Country singers rule this soundtrack of Elvis Presley covers, which is every bit as flawed, frivolous and fun as the film from whence it came. While Billy Joel parodies "All Shook Up" and "Heartbreak Hotel," John Mellencamp labors to avoid parodying "Jailhouse Rock," and U2's Bono transforms "Can't Help Falling in Love" into an obsessive parable about hero worship, folks like Ricky Van Shelton and Trisha Yearwood just sit back and sing the things, which at least makes them pleasant after more than one plaing. Dwight Yoakam's power-chord-country version of "Suspicious Minds" and Travis Tritt's "Burning Love" rank with their best remakes. Breaking the trend are pop crooner Bryan Ferry, who sings a seductive British soul version of "Are You Lonesome Tonight?" and the usually trustworthy Vince Gill, whose Pat Boone-style rendition of Arthur Crudup's classic blues "That's All Right" cleans up the grammar.
2nd to None is the sequel to 2002's 30 #1 Hits, itself an attempt to gather Elvis' biggest number one hits on one disc – which is quite a bit different than all of his number one hits. Elvis simply had too many chart-toppers to fit on one disc, particularly because their definition of "number one hit" was all-inclusive, spanning the globe and Billboard alike, so there were a lot of really good number one hits left behind, not to mention all the great singles – including all of his Sun rockabilly sides – that didn't climb their way to number one…

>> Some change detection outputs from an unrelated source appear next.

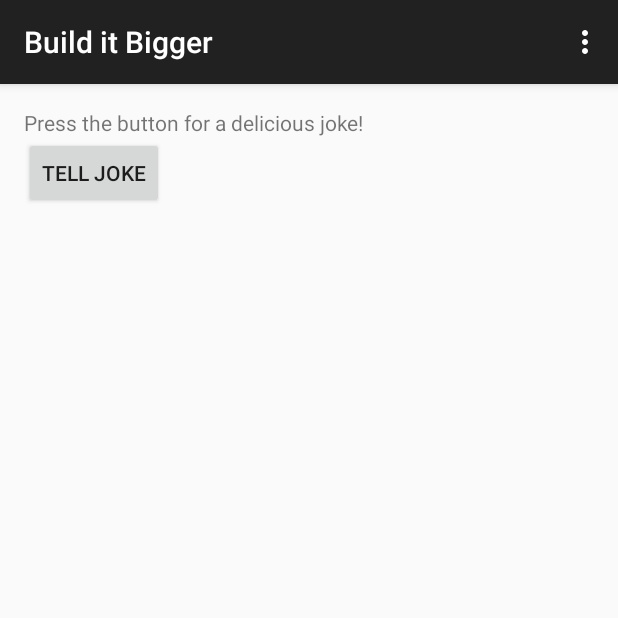
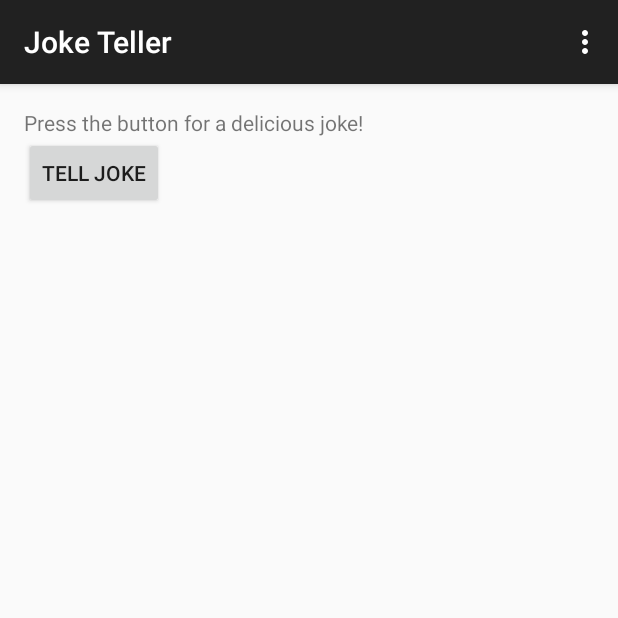
Before and after one commit to alvarosantisteban/joketellingapp, an Android app: the screen it shows after launch (MainActivity), on a phone screen of 412 x 824 dp, the top half of it. Run offline under Robolectric (Android 15) with nearby library versions, the phone set to English and light mode, and no system bars; our stand-ins replace AdMob.

Commit message:
Update package names.

```diff
--- a/app/build.gradle
+++ b/app/build.gradle
@@ -5,7 +5,7 @@ android {
     buildToolsVersion "26.0.1"
 
     defaultConfig {
-        applicationId "com.udacity.gradle.builditbigger"
+        applicationId "com.alvarosantisteban.joketellingapp"
         minSdkVersion 16
         targetSdkVersion 25
         versionCode 1
--- a/app/src/main/java/com/udacity/gradle/builditbigger/MainActivity.java
+++ b/app/src/main/java/com/alvarosantisteban/joketellingapp/MainActivity.java
@@ -1,4 +1,4 @@
-package com.udacity.gradle.builditbigger;
+package com.alvarosantisteban.joketellingapp;
 
 import android.os.Bundle;
 import android.support.v7.app.AppCompatActivity;
@@ -6,7 +6,6 @@ import android.view.Menu;
 import android.view.MenuItem;
 import android.view.View;
 import android.widget.Toast;
-
 
 public class MainActivity extends AppCompatActivity {
 
--- a/app/src/main/java/com/udacity/gradle/builditbigger/MainActivityFragment.java
+++ b/app/src/main/java/com/alvarosantisteban/joketellingapp/MainActivityFragment.java
@@ -1,4 +1,4 @@
-package com.udacity.gradle.builditbigger;
+package com.alvarosantisteban.joketellingapp;
 
 import android.os.Bundle;
 import android.support.v4.app.Fragment;
@@ -8,7 +8,6 @@ import android.view.ViewGroup;
 
 import com.google.android.gms.ads.AdRequest;
 import com.google.android.gms.ads.AdView;
-
 
 /**
  * A placeholder fragment containing a simple view.
--- a/app/src/main/res/layout/activity_main.xml
+++ b/app/src/main/res/layout/activity_main.xml
@@ -1,7 +1,7 @@
 <fragment xmlns:android="http://schemas.android.com/apk/res/android"
     xmlns:tools="http://schemas.android.com/tools"
     android:id="@+id/fragment"
-    android:name="com.udacity.gradle.builditbigger.MainActivityFragment"
+    android:name="com.alvarosantisteban.joketellingapp.MainActivityFragment"
     android:layout_width="match_parent"
     android:layout_height="match_parent"
     tools:layout="@layout/fragment_main" />
--- a/app/src/main/res/layout/fragment_main.xml
+++ b/app/src/main/res/layout/fragment_main.xml
@@ -31,6 +31,6 @@
         android:layout_alignParentBottom="true"
         android:layout_centerHorizontal="true"
         ads:adSize="BANNER"
-        ads:adUnitId="@string/banner_ad_unit_id"></com.google.android.gms.ads.AdView>
+        ads:adUnitId="@string/banner_ad_unit_id"/>
 
 </RelativeLayout>
--- a/app/src/main/res/values/strings.xml
+++ b/app/src/main/res/values/strings.xml
@@ -1,5 +1,5 @@
 <resources>
-    <string name="app_name">Build it Bigger</string>
+    <string name="app_name">Joke Teller</string>
     <string name="instructions">Press the button for a delicious joke!</string>
     <string name="button_text">Tell Joke</string>
     <string name="action_settings">Settings</string>
```
Also changed, not shown: app/src/main/AndroidManifest.xml (+4 -3 lines), 1 other file.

Rock'n'roll was born in the United States - and 1958 was the year it was exported to the rest of the world. Buddy Holly, who kicks off our first disc with 'Rave On', hit British shores in March with the force of a musical hurricane. Following closely behind him were the like of The Chordettes, Bobby Day, The Everly Brothers and Connie Francis, all included here on this 2 disc compilation.